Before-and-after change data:
_ _ _

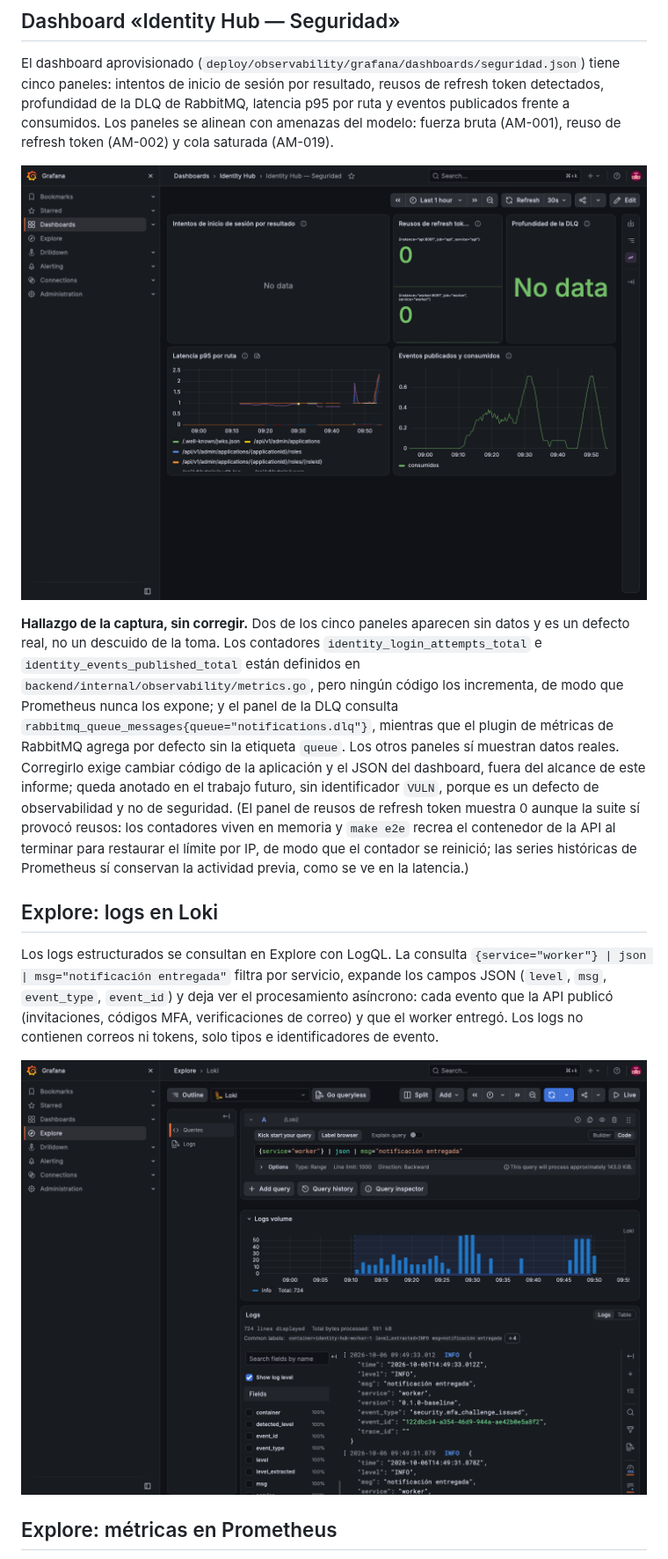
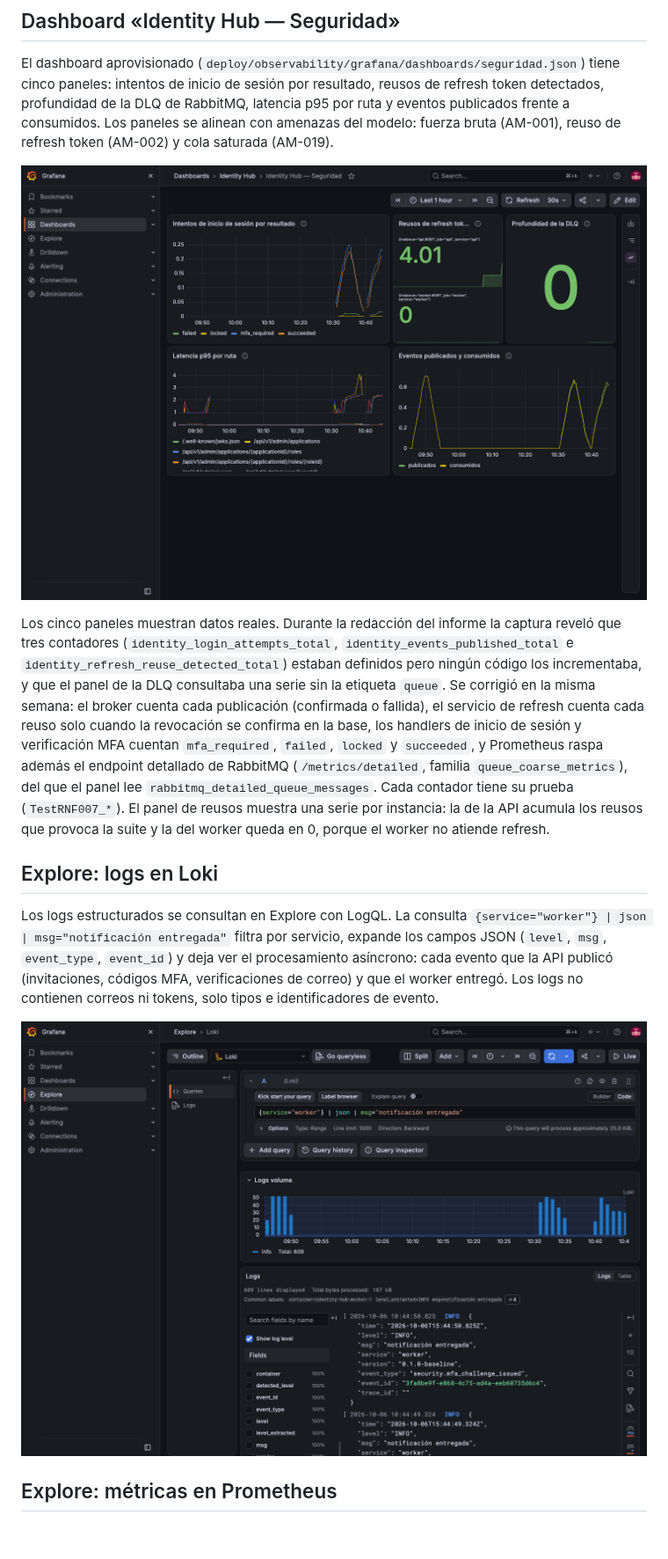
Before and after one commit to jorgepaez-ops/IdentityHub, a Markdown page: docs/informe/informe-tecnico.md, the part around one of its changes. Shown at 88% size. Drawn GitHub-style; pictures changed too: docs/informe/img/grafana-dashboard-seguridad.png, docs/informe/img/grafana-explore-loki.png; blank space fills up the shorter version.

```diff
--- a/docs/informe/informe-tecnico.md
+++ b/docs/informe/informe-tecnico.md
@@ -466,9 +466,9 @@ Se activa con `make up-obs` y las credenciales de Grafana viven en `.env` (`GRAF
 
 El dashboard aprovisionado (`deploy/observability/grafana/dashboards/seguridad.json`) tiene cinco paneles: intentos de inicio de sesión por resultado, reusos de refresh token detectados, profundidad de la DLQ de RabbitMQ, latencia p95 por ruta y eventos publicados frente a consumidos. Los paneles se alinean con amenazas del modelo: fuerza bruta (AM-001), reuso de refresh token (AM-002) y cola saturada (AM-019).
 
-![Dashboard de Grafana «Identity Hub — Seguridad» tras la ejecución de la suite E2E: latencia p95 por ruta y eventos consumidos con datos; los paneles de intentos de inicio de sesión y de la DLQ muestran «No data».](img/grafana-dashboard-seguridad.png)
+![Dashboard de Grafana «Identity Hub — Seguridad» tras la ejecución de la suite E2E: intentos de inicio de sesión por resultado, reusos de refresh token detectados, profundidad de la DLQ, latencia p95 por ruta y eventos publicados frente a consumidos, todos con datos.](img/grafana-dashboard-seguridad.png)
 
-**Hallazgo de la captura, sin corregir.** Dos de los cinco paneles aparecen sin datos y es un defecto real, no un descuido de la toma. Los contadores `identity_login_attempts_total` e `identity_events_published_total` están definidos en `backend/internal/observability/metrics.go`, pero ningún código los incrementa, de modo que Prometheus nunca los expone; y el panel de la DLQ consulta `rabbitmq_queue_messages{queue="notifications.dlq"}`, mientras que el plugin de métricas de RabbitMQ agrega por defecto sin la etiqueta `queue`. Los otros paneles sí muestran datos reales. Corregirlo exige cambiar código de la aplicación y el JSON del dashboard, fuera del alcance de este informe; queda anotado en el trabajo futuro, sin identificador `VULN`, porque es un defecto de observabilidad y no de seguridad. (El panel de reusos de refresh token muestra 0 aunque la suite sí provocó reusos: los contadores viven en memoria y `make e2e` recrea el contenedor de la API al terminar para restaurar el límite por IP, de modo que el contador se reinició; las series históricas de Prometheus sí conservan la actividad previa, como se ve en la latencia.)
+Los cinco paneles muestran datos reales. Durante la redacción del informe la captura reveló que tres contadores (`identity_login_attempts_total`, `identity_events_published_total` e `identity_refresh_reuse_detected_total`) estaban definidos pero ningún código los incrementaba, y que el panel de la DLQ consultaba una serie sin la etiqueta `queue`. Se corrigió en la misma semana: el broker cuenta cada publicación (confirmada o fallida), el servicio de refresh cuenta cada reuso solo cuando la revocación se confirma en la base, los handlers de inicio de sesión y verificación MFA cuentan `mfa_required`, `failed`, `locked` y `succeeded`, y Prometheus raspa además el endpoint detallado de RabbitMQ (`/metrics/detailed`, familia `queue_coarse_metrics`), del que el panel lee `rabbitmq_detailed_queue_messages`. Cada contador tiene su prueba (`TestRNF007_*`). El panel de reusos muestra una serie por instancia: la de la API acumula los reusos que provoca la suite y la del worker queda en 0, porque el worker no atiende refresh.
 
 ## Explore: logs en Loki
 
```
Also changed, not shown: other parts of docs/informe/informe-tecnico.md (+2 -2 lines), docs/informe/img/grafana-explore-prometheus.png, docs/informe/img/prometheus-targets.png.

_ _ _

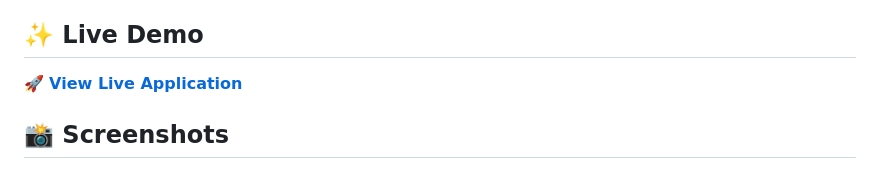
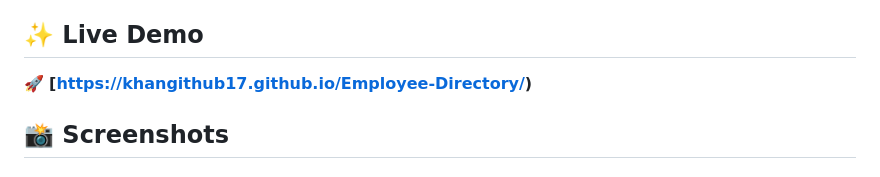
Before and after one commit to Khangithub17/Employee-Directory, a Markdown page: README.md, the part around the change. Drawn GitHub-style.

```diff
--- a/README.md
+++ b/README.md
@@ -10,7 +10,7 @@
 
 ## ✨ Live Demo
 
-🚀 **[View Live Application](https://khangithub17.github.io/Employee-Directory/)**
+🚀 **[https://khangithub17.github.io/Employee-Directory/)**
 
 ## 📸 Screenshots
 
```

_ _ _

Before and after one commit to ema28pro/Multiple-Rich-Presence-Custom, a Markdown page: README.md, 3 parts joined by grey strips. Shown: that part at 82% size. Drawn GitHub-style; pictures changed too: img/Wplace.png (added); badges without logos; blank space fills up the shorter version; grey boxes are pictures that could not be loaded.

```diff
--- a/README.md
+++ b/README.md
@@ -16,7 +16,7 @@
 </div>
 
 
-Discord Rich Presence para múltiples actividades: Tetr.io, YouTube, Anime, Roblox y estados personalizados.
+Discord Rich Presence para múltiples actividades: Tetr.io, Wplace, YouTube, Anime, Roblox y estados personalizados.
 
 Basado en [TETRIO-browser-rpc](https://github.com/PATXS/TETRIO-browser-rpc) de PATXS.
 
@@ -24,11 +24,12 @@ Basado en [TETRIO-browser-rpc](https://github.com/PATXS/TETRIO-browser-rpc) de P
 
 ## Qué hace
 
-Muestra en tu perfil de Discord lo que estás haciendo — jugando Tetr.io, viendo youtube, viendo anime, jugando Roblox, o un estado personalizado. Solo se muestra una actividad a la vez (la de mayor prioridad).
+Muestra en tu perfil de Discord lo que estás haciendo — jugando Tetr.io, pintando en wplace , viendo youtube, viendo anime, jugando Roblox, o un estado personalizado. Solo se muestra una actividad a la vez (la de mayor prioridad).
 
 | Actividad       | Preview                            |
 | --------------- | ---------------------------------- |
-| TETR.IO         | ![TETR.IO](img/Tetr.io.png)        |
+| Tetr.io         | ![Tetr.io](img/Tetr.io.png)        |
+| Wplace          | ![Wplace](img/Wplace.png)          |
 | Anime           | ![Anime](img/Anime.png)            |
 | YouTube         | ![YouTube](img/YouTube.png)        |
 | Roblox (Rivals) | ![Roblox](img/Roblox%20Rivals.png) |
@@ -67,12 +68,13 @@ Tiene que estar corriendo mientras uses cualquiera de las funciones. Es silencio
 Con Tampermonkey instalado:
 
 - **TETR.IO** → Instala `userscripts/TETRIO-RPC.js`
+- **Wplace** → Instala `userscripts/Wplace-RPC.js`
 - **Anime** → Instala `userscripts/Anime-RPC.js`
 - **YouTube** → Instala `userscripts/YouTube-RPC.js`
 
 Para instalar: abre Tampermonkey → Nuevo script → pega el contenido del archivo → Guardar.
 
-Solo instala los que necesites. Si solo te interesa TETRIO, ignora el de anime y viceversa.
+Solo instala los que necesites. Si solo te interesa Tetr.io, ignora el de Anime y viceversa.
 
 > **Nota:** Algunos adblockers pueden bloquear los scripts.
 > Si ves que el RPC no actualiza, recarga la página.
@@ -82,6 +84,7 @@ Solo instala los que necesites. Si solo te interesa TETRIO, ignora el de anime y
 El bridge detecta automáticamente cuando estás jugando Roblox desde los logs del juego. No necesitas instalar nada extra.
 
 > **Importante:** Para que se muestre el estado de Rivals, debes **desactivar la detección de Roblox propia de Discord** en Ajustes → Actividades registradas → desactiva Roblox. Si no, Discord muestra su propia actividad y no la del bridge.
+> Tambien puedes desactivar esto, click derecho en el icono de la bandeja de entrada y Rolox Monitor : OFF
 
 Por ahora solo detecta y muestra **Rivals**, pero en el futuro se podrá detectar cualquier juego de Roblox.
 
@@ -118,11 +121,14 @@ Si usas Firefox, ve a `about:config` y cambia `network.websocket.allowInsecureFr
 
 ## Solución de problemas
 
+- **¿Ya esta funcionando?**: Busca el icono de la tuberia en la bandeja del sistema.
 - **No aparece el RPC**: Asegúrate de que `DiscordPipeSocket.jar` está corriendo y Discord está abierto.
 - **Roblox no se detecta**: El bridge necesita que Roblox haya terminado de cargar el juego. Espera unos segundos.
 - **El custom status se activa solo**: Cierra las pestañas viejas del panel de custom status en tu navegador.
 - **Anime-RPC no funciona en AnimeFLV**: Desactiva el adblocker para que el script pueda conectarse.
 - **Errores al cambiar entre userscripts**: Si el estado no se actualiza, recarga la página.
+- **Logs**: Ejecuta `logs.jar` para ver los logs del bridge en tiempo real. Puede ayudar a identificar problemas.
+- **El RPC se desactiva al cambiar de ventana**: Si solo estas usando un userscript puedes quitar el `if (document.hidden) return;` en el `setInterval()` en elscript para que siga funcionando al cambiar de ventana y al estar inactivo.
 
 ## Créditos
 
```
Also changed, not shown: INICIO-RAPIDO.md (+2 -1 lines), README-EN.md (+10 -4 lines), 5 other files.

_ _ _

- TRY IT
Work out how many lines of the records contain "Discord", and reply with the number alone.

- OUTPUT
6